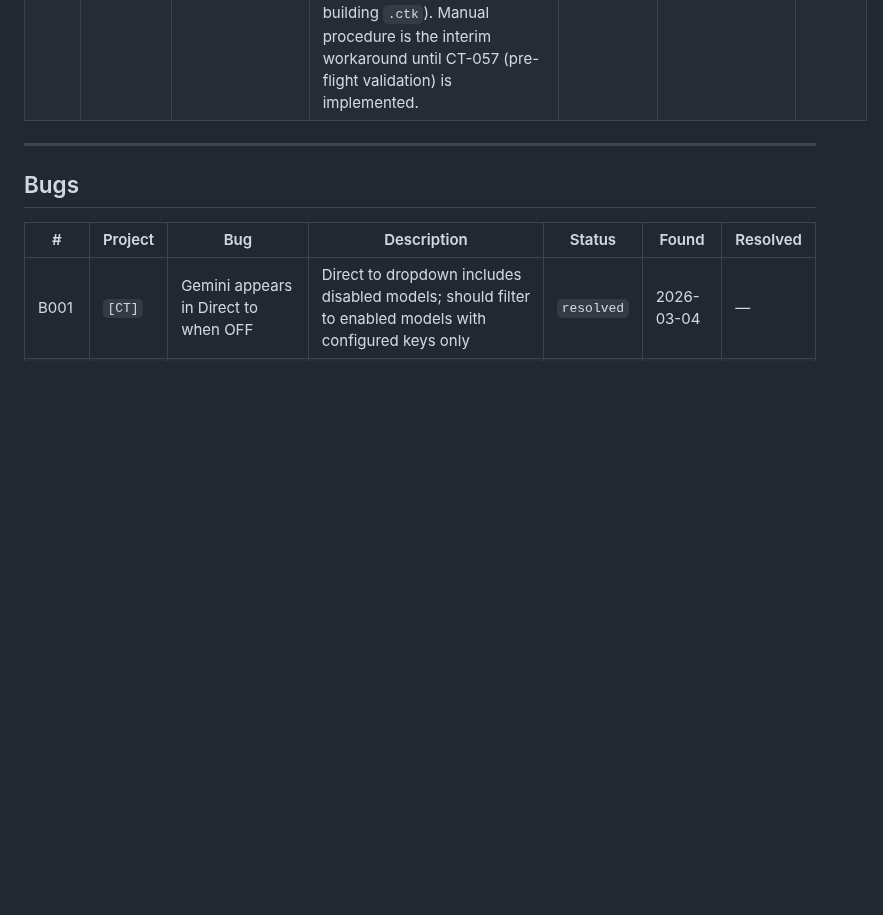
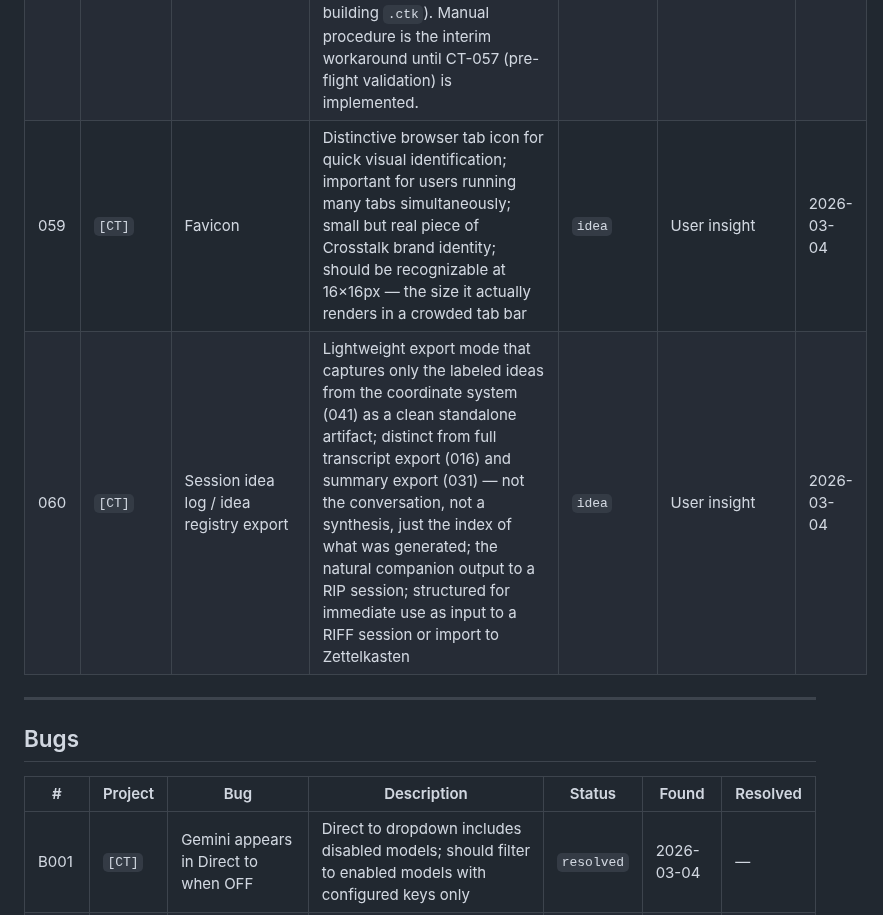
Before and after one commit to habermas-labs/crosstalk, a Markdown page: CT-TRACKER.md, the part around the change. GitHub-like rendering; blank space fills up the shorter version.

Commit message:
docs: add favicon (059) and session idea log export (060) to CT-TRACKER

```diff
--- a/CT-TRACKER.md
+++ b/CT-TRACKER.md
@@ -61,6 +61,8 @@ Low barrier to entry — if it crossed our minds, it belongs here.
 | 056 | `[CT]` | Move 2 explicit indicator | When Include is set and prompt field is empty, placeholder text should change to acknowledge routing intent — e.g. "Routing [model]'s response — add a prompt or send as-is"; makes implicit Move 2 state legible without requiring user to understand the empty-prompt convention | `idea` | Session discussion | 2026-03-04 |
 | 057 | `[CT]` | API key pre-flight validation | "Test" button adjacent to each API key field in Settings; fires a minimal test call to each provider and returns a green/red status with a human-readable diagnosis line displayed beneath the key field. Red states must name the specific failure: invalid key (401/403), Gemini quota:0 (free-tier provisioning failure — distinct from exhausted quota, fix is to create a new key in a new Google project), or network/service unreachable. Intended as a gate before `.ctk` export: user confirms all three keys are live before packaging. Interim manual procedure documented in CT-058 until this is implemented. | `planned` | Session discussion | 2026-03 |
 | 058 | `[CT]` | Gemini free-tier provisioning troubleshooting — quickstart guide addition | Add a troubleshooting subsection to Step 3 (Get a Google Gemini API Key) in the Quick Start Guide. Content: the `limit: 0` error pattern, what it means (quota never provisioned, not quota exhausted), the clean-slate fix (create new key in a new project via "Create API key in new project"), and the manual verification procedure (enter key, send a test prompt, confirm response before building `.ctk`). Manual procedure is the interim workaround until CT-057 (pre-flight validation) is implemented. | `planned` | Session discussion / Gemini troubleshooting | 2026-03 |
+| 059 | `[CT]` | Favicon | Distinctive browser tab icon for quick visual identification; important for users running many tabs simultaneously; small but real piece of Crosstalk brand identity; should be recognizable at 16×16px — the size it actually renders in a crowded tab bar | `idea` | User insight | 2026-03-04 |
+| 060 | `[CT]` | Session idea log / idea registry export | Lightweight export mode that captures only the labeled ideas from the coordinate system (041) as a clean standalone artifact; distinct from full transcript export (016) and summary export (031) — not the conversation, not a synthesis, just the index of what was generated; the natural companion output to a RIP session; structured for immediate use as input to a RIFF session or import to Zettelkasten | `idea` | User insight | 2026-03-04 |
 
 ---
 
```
-------------------------
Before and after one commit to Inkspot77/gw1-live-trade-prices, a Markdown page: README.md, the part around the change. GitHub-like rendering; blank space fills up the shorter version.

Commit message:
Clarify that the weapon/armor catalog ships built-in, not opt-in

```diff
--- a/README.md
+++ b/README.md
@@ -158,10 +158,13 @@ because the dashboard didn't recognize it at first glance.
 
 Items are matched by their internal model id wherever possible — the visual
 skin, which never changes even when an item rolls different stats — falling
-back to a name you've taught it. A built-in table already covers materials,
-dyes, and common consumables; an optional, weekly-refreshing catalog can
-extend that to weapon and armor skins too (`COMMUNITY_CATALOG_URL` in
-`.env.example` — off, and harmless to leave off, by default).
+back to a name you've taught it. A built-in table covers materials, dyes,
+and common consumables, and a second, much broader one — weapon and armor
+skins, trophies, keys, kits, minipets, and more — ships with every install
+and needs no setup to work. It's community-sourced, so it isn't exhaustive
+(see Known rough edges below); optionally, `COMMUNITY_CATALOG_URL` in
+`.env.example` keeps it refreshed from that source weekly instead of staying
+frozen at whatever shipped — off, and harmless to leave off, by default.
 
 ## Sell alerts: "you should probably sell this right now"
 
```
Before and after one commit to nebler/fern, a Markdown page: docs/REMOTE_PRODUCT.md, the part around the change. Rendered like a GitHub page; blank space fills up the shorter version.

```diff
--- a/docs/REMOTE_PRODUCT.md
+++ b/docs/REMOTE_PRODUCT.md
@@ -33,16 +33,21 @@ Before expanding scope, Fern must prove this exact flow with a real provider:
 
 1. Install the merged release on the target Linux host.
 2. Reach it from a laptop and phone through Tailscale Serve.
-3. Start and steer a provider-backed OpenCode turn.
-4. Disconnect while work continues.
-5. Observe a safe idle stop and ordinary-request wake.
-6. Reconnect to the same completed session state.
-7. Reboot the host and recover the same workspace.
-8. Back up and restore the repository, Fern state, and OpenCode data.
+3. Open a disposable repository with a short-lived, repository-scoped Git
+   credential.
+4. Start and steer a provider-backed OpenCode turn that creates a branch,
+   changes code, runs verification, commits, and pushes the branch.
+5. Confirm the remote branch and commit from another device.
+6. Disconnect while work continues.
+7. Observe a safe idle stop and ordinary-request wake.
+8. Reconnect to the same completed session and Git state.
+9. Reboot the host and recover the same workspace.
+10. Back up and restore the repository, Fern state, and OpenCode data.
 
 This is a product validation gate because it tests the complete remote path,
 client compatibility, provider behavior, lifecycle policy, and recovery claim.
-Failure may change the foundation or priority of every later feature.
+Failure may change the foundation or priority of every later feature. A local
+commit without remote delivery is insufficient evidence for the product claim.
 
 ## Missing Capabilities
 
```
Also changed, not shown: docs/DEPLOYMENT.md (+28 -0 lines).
-------------------------
*EXERCISE AIM:* Please find all lines of the entries that hold the string "repository" and copy them.

*SOLUTION TO THE PROBLEM:*
-8. Back up and restore the repository, Fern state, and OpenCode data.
+3. Open a disposable repository with a short-lived, repository-scoped Git
+10. Back up and restore the repository, Fern state, and OpenCode data.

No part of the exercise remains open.